The "Hathaway Effect": How Anne Hathaway makes the stock market rise and fall.
The graph above depicts the nearly three-point rise of Berkshire-Hathaway shares on the day after this year's Academy Awards. Although the actress Anne Hathaway, co-host of the 2011 Oscars, has nothing to do with the conglomerate corporation, author Dan Mirvish seems to have found a correlation between her and the company: Every time there's a lot of news chatter about Anne Hathaway, Berkshire-Hathaway, which is headed up by Warren Buffett, sees a jump in its stock prices. The evidence (BRK.A is Berkshire-Hathaway's trading name):
Oct. 3, 2008 - Rachel Getting Married opens: BRK.A up .44%
Jan. 5, 2009 - Bride Wars opens: BRK.A up 2.61%
Feb. 8, 2010 - Valentine's Day opens: BRK.A up 1.01%
March 5, 2010 - Alice in Wonderland opens: BRK.A up .74%
Nov. 24, 2010 - Love and Other Drugs opens: BRK.A up 1.62%
Nov. 29, 2010 - Anne announced as co-host of the Oscars: BRK.A up .25%\n
What's more, on the Friday before the Oscars, BRK.A saw another two-percent increase.

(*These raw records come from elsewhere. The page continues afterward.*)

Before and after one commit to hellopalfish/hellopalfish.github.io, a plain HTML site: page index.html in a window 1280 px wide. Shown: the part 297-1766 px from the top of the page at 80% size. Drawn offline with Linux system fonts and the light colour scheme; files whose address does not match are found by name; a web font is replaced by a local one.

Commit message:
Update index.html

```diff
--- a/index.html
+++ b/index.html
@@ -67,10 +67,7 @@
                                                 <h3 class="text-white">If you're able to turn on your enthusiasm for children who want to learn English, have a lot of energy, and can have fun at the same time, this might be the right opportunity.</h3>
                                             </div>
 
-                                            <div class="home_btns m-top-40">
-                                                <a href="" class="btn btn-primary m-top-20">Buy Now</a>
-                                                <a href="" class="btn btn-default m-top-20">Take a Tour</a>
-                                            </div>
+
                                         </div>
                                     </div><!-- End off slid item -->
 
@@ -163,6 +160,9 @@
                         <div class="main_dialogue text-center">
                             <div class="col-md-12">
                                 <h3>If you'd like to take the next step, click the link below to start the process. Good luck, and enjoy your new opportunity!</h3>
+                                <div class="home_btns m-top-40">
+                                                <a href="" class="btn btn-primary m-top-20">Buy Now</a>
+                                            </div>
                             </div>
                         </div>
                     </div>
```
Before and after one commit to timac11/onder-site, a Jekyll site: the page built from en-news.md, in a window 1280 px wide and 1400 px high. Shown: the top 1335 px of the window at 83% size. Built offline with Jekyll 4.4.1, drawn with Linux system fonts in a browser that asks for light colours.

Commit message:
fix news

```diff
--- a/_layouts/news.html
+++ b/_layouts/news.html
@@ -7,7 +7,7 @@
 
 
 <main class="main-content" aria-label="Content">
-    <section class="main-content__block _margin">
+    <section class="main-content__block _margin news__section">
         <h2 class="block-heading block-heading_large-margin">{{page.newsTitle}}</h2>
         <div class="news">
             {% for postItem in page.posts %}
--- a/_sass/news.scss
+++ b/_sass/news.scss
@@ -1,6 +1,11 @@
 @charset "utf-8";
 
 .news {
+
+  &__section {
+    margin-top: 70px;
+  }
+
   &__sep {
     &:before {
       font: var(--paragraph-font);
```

Mirvish blames this phenomenon on automated trading programs scouring the internet for stories about "Hathaway" and then applying that data to the stock market, completely unaware of the difference between a Nebraska-based business and a celebrity actress. If he's right—and I hope he's not—it's a bit terrifying that our financial markets can be manipulated like this. Nevertheless, a word to the wise investor: Hathaway the actress will be starring as Catwoman in 2012's The Dark Knight Rises.